Las Piñas Representative Camille A. Villar’s House Bill No. 3310 has been proposed as the Free Index-Based Agriculture Insurance (FIBAI) Act of 2019.

“Weather index-based crop insurance (WIBCI) is a unique insurance product based on the occurrence of breach of a weather-based parameter, which serves as legal proof of the occurrence of extremely adverse weather conditions and proxy for the expected crop damage,” Ms. Villar said in a statement Sunday.

Weather-based insurance uses an index like rainfall “to determine payouts and these can be made more quickly and with less argument than is typical for conventional crop insurance.”

She said that this type of insurance will improve the mandate and current coverage of the Philippine Crop Insurance, Corp. (PCIC). “So far, it has too few participants and very miniscule outreach compared with the total number of farmers that are supposed to be served.”

“It maximizes the use of relevant technologies and networks in order to reach out to more and more farmers; and provides faster payout turn-around in the event of breach of the agreed parameters without need for bureaucratic processing by an adjuster. The hassle-free disbursement of claims is made possible through the use of technology and a widely distributed network of payment centers,” Ms. Villar said.

Ms. Villar said Congress has been appropriating an average of P1.55 billion each year to subsidize the PCIC insurance premiums on 600,000 hectares of rice farms in some provinces from 2013 to 2017.

“Still, against a total of almost P380 billion in palay production in 2014, the PCIC has been insuring only around P12.2 billion worth of crops annually or roughly 3% of potential insurable value,” she said, noting that some small farmers remain uninsured.

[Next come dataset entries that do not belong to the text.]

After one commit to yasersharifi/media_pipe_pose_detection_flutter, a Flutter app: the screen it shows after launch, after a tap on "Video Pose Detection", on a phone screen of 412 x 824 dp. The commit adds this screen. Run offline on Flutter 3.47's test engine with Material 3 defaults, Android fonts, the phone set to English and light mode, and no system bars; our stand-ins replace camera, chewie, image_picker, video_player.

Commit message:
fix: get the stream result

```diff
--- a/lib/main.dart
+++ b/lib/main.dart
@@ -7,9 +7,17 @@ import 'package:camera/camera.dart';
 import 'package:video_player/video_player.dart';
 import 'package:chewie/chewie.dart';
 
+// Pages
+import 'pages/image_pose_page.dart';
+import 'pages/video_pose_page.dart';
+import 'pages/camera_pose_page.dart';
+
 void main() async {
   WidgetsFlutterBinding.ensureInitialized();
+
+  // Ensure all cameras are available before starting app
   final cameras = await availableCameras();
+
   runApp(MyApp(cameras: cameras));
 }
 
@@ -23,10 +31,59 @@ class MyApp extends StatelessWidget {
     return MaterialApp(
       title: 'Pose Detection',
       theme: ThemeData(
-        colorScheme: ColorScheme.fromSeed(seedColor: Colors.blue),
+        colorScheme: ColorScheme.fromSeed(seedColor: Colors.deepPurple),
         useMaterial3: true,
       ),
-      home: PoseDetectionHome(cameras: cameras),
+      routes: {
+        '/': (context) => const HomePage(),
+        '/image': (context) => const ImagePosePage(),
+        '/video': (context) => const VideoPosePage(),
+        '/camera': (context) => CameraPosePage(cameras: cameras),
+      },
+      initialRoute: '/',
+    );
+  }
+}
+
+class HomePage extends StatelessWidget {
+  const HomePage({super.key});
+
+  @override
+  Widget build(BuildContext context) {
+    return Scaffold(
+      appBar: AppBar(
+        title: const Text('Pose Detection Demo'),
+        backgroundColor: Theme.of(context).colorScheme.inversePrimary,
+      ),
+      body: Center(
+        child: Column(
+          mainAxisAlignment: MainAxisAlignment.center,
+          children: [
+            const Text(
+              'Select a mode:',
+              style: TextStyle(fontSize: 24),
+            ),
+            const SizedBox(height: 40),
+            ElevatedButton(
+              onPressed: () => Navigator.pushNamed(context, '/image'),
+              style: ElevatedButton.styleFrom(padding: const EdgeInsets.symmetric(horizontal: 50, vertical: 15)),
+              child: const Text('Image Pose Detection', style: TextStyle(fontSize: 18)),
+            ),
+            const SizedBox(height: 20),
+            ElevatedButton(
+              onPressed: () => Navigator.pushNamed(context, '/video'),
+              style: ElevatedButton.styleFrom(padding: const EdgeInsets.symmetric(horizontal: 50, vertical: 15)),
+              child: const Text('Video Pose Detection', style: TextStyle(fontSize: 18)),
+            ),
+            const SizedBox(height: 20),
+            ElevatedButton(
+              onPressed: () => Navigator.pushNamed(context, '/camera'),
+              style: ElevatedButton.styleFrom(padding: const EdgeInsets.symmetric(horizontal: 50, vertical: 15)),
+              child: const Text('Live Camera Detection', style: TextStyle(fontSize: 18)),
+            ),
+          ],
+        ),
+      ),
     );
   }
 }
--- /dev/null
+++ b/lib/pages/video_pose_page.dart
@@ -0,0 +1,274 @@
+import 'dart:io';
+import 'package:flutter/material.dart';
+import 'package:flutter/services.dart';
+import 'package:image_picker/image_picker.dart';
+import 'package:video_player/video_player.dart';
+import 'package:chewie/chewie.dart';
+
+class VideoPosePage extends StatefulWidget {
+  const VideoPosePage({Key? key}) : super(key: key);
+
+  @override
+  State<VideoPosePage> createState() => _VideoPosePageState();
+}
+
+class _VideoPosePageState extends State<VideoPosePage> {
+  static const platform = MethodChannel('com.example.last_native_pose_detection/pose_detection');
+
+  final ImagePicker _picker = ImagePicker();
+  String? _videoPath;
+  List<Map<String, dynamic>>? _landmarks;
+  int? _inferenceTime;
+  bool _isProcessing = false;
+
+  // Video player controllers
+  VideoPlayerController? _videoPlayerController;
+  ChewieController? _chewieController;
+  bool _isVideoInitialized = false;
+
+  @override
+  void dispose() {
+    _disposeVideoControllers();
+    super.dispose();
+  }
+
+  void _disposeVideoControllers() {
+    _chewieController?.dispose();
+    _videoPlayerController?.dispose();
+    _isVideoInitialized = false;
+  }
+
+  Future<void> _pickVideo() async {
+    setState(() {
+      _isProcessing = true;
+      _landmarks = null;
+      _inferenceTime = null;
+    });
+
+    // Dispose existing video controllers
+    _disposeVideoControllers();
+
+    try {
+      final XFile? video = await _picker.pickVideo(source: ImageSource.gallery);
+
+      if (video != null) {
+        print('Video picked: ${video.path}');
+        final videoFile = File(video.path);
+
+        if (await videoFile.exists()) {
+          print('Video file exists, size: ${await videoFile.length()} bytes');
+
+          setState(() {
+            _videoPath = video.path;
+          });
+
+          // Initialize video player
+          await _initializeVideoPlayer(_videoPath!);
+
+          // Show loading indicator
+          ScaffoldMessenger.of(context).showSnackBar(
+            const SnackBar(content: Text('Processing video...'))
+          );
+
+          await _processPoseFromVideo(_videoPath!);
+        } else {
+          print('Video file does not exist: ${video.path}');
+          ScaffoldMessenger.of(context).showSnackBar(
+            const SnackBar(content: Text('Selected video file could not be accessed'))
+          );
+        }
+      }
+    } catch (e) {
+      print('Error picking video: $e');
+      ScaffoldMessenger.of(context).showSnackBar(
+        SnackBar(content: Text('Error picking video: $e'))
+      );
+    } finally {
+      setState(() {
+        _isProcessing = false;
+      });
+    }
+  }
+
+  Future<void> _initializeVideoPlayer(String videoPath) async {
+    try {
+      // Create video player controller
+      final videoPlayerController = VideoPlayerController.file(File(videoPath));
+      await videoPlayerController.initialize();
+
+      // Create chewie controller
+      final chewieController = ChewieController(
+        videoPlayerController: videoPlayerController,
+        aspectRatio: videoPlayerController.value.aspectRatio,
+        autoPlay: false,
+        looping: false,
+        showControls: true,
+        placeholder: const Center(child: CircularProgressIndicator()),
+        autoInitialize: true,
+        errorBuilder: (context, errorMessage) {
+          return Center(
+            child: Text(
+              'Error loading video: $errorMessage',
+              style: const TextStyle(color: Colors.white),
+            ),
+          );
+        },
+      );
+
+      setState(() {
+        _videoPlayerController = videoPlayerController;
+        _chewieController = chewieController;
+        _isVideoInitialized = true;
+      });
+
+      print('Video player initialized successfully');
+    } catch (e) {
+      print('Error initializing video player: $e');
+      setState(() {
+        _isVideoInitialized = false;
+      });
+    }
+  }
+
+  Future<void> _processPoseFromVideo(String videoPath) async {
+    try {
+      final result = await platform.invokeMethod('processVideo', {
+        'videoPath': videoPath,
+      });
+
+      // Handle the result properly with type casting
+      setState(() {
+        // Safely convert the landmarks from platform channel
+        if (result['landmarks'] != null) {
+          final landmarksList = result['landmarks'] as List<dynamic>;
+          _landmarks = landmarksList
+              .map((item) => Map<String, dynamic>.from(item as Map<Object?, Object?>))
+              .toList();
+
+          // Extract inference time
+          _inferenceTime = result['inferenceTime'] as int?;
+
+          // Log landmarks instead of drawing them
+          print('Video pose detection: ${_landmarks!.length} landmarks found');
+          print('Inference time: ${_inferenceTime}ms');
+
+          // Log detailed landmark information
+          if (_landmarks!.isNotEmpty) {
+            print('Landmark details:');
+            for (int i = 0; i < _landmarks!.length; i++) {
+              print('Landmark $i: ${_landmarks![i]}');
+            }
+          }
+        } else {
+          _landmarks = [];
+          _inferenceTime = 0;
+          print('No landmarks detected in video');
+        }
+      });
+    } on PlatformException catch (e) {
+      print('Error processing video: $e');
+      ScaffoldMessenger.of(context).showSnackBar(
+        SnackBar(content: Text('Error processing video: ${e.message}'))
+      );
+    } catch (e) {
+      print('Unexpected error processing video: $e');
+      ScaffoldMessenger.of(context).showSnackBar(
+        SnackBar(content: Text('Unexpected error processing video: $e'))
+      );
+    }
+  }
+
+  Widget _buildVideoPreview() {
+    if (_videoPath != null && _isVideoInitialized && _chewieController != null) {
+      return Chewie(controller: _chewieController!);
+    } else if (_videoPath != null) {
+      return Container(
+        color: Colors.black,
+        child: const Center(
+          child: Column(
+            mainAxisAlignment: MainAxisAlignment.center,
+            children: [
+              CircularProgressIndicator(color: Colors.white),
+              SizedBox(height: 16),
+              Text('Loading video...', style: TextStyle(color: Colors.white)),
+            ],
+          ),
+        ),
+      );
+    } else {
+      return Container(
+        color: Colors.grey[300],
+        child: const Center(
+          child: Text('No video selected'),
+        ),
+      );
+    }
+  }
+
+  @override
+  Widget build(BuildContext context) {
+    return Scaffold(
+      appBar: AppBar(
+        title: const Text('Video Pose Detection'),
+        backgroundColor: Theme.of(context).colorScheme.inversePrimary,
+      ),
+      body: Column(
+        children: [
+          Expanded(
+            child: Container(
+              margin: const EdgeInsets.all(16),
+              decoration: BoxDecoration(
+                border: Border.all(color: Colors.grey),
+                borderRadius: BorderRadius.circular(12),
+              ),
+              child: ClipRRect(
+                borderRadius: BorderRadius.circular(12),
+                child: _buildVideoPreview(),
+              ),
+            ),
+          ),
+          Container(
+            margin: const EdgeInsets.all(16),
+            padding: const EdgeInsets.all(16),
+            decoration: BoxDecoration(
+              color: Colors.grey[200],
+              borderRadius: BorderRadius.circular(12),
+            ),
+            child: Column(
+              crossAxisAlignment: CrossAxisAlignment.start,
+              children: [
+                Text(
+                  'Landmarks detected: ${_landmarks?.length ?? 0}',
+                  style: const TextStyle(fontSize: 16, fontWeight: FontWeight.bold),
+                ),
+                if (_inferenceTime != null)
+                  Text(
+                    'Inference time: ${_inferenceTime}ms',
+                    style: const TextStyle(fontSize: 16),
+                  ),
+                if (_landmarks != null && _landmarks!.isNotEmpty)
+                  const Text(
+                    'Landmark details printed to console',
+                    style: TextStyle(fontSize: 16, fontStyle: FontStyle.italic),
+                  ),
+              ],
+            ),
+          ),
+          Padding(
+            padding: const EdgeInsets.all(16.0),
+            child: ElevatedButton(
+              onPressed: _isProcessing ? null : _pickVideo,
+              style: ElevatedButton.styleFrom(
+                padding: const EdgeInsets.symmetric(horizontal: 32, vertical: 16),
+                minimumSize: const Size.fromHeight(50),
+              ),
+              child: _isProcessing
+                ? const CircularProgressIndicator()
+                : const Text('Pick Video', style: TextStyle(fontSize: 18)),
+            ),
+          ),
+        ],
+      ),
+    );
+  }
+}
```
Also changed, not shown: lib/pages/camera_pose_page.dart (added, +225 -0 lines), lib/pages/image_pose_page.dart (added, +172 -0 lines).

Another provision in the bill is the support for re-insurance to provide a second layer of insurance support to help the originating insurance providers absorb shocks from disasters.

This enables originating insurance providers to tap predictable financial relief and gives them greater capacity to insure more and more farmer clients and strengthen social resilience.

Ms. Villar said the bill will require P5.8 billion per year to be initially sourced from the Risk Management Fund.

A similar bill was also filed in the 17th Congress by Rep. Arthur Yap. It was approved on final reading by the House of Representatives but was not passed by the Senate. — Vince Angelo C. Ferreras